◆ WORK TO BE COMPLETED: Repeat every entry word for word. Images do not belong in the copy.

◆ Edit tracking data:

^^^^^^^^

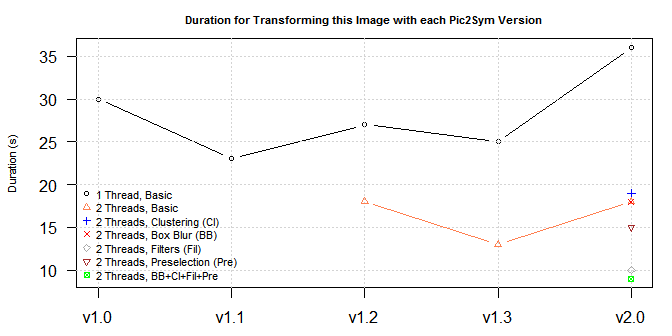
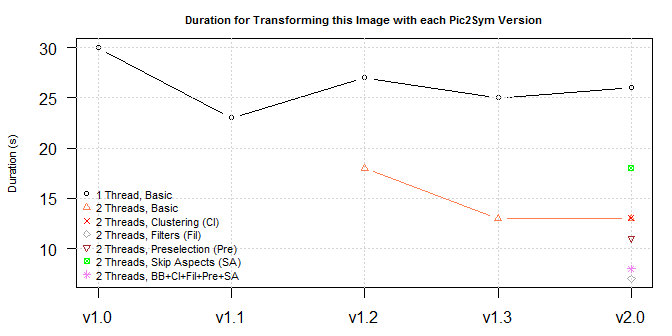
doc: Updated results page

diff --git a/doc/pages/results/results.md b/doc/pages/results/results.md
@@ -149,11 +149,11 @@ The following cases:
 
 ------------------------------------------------------------------------
 
-Filtering shrank the font family *Osaka Regular Unicode* from 14963 symbols to 7889.<br> So, 27540 patches to approximate using 7889 symbols requires in *v2.0* 1607s (around 27 minutes):<br> [![](Osaka_v2.0.jpg)](../../examples/6_osaka_unicode_Regular_UNICODE_10_0_2.5_0.25_1_0.75_0.1_0.2_0.2_0.1_0_2040_1350.jpg)<br> Here the *Hybrid Result* mode was not used, to be able to inspect the result better.<br> The amount of required memory was around 330MB.
+Filtering shrank the font family *Osaka Regular Unicode* from 14963 symbols to less than 7900.<br> So, 27540 patches to approximate using around 7900 symbols require 1526s (around 26 minutes) in *v2.0* (better than in the screenshot below):<br> [![](Osaka_v2.0.jpg)](../../examples/6_osaka_unicode_Regular_UNICODE_10_0_2.5_0.25_1_0.75_0.1_0.2_0.2_0.1_0_2040_1350.jpg)<br> Here the *Hybrid Result* mode was not used, to be able to inspect the result better.<br> The amount of required memory was around 330MB.
 
 ------------------------------------------------------------------------
 
-Filtering shrank the font family *DengXian Regular Unicode* from 28541 symbols to 7248.<br> So, 27540 patches to approximate using 7248 symbols requires in *v2.0* 1299s (around 22 minutes):<br> [![](DengXian_v2.0.jpg)](../../examples/6_DengXian_Regular_UNICODE_10_1_2.5_0.25_1_0.75_0.1_0.2_0.2_0.1_0_2040_1350.jpg)<br> This time, the *Hybrid Result* mode was enabled.
+Filtering shrank the font family *DengXian Regular Unicode* from 28541 symbols to less than 7250.<br> So, 27540 patches to approximate using around 7250 symbols require 1230s (around 21 minutes) in *v2.0* (better than in the screenshot below):<br> [![](DengXian_v2.0.jpg)](../../examples/6_DengXian_Regular_UNICODE_10_1_2.5_0.25_1_0.75_0.1_0.2_0.2_0.1_0_2040_1350.jpg)<br> This time, the *Hybrid Result* mode was enabled.
 
 ------------------------------------------------------------------------
 
@@ -187,7 +187,7 @@ Cases **to avoid**:
     -   are *italic* when there are many regions with textures tilted differently
     -   contain *glyphs filling almost solid their square* (such symbols are very likely to approximate ambiguous patches and ***they appear rigid, despite they are correctly selected***)
 
-**Hybrid Results** mode, **Symbols Filtering, Clustering and Preselection** are now able to tackle most of these problematic contexts.
+**Hybrid Results** mode, **Symbols Filtering, Clustering, Preselection** and **Skipping Matching Aspects** are now able to tackle most of these problematic contexts.
 
 For optimal configuration of the application, please refer to the [Control Panel](../CtrlPanel/CtrlPanel.md) and [Appendix](../appendix/appendix.md) materials.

^^^^^^^^

◆ TASK SOLUTION:
doc: Updated results page

diff --git a/doc/pages/results/results.md b/doc/pages/results/results.md
@@ -149,11 +149,11 @@ The following cases:
 
 ------------------------------------------------------------------------
 
-Filtering shrank the font family *Osaka Regular Unicode* from 14963 symbols to 7889.<br> So, 27540 patches to approximate using 7889 symbols requires in *v2.0* 1607s (around 27 minutes):<br> [![](Osaka_v2.0.jpg)](../../examples/6_osaka_unicode_Regular_UNICODE_10_0_2.5_0.25_1_0.75_0.1_0.2_0.2_0.1_0_2040_1350.jpg)<br> Here the *Hybrid Result* mode was not used, to be able to inspect the result better.<br> The amount of required memory was around 330MB.
+Filtering shrank the font family *Osaka Regular Unicode* from 14963 symbols to less than 7900.<br> So, 27540 patches to approximate using around 7900 symbols require 1526s (around 26 minutes) in *v2.0* (better than in the screenshot below):<br> [![](Osaka_v2.0.jpg)](../../examples/6_osaka_unicode_Regular_UNICODE_10_0_2.5_0.25_1_0.75_0.1_0.2_0.2_0.1_0_2040_1350.jpg)<br> Here the *Hybrid Result* mode was not used, to be able to inspect the result better.<br> The amount of required memory was around 330MB.
 
 ------------------------------------------------------------------------
 
-Filtering shrank the font family *DengXian Regular Unicode* from 28541 symbols to 7248.<br> So, 27540 patches to approximate using 7248 symbols requires in *v2.0* 1299s (around 22 minutes):<br> [![](DengXian_v2.0.jpg)](../../examples/6_DengXian_Regular_UNICODE_10_1_2.5_0.25_1_0.75_0.1_0.2_0.2_0.1_0_2040_1350.jpg)<br> This time, the *Hybrid Result* mode was enabled.
+Filtering shrank the font family *DengXian Regular Unicode* from 28541 symbols to less than 7250.<br> So, 27540 patches to approximate using around 7250 symbols require 1230s (around 21 minutes) in *v2.0* (better than in the screenshot below):<br> [![](DengXian_v2.0.jpg)](../../examples/6_DengXian_Regular_UNICODE_10_1_2.5_0.25_1_0.75_0.1_0.2_0.2_0.1_0_2040_1350.jpg)<br> This time, the *Hybrid Result* mode was enabled.
 
 ------------------------------------------------------------------------
 
@@ -187,7 +187,7 @@ Cases **to avoid**:
     -   are *italic* when there are many regions with textures tilted differently
     -   contain *glyphs filling almost solid their square* (such symbols are very likely to approximate ambiguous patches and ***they appear rigid, despite they are correctly selected***)
 
-**Hybrid Results** mode, **Symbols Filtering, Clustering and Preselection** are now able to tackle most of these problematic contexts.
+**Hybrid Results** mode, **Symbols Filtering, Clustering, Preselection** and **Skipping Matching Aspects** are now able to tackle most of these problematic contexts.
 
 For optimal configuration of the application, please refer to the [Control Panel](../CtrlPanel/CtrlPanel.md) and [Appendix](../appendix/appendix.md) materials.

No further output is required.